··· Data provided

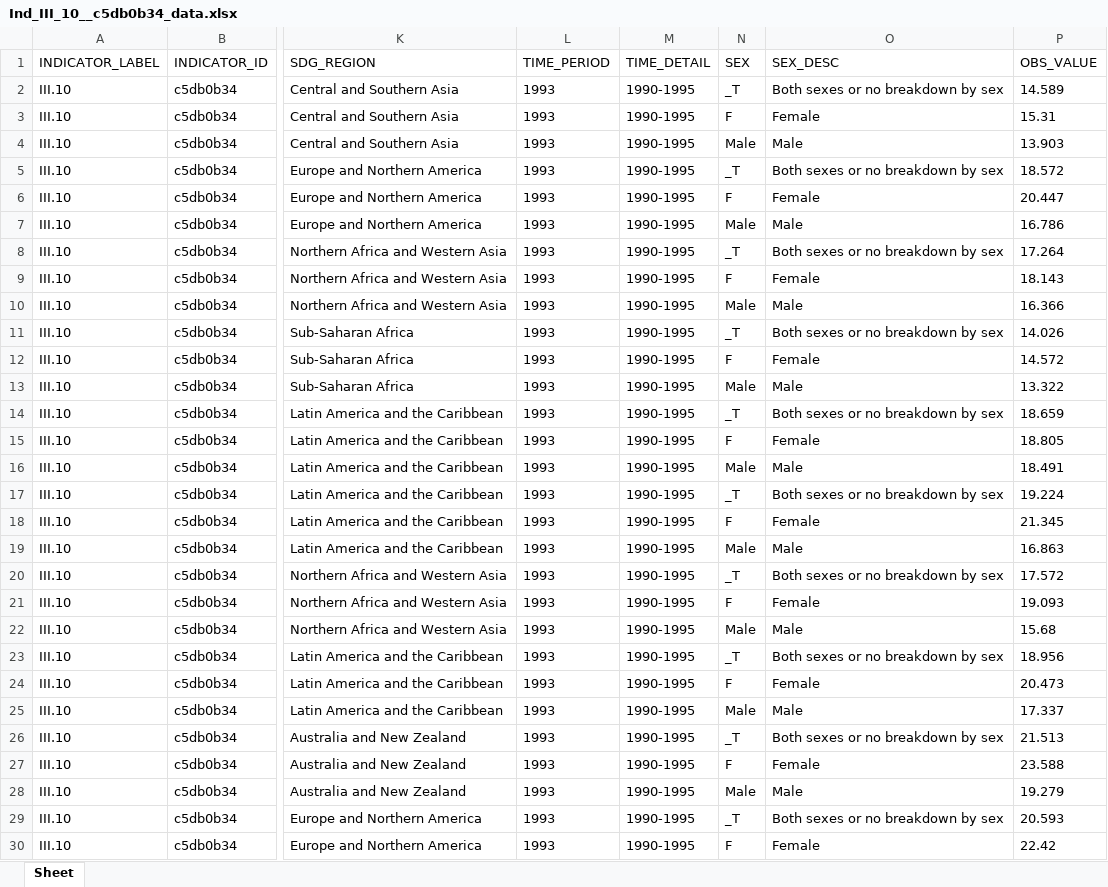
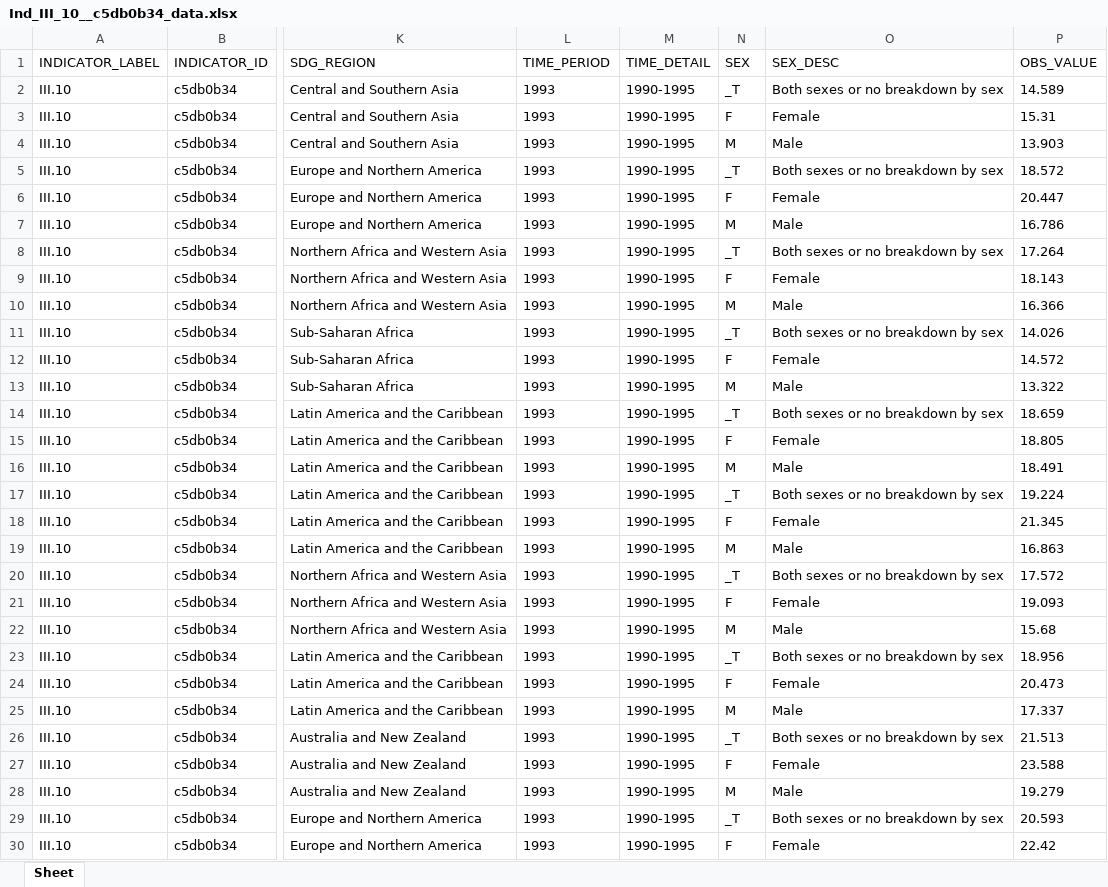
Before and after one commit to UNStats/gender_data_portal, an Excel workbook: source_data/Ind_III_10__c5db0b34_data.xlsx, sheet Sheet, drawn as a sheet; only a part is shown, gaps mark what is left out; values as stored, in another font and other column widths than the file's, no borders; the diff covers the shown part only; the diff names each change by its address in the sheet, - before the commit and + after, or states it on an @@ line.

Commit message:
fix code for "Male" in file

```diff
--- a/source_data/Ind_III_10__c5db0b34_data.xlsx (sheet Sheet)
+++ b/source_data/Ind_III_10__c5db0b34_data.xlsx (sheet Sheet)
-N4 (SEX): Male
+N4 (SEX): M
-N7 (SEX): Male
+N7 (SEX): M
-N10 (SEX): Male
+N10 (SEX): M
-N13 (SEX): Male
+N13 (SEX): M
-N16 (SEX): Male
+N16 (SEX): M
-N19 (SEX): Male
+N19 (SEX): M
-N22 (SEX): Male
+N22 (SEX): M
-N25 (SEX): Male
+N25 (SEX): M
-N28 (SEX): Male
+N28 (SEX): M
```
Also changed, not shown: 1185 edited cells elsewhere in this sheet, 3 other files.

······

> **Description of the task**: What is needed is the number of lines in the data that hold the word "Male", with nothing added.

> **Written response**: 10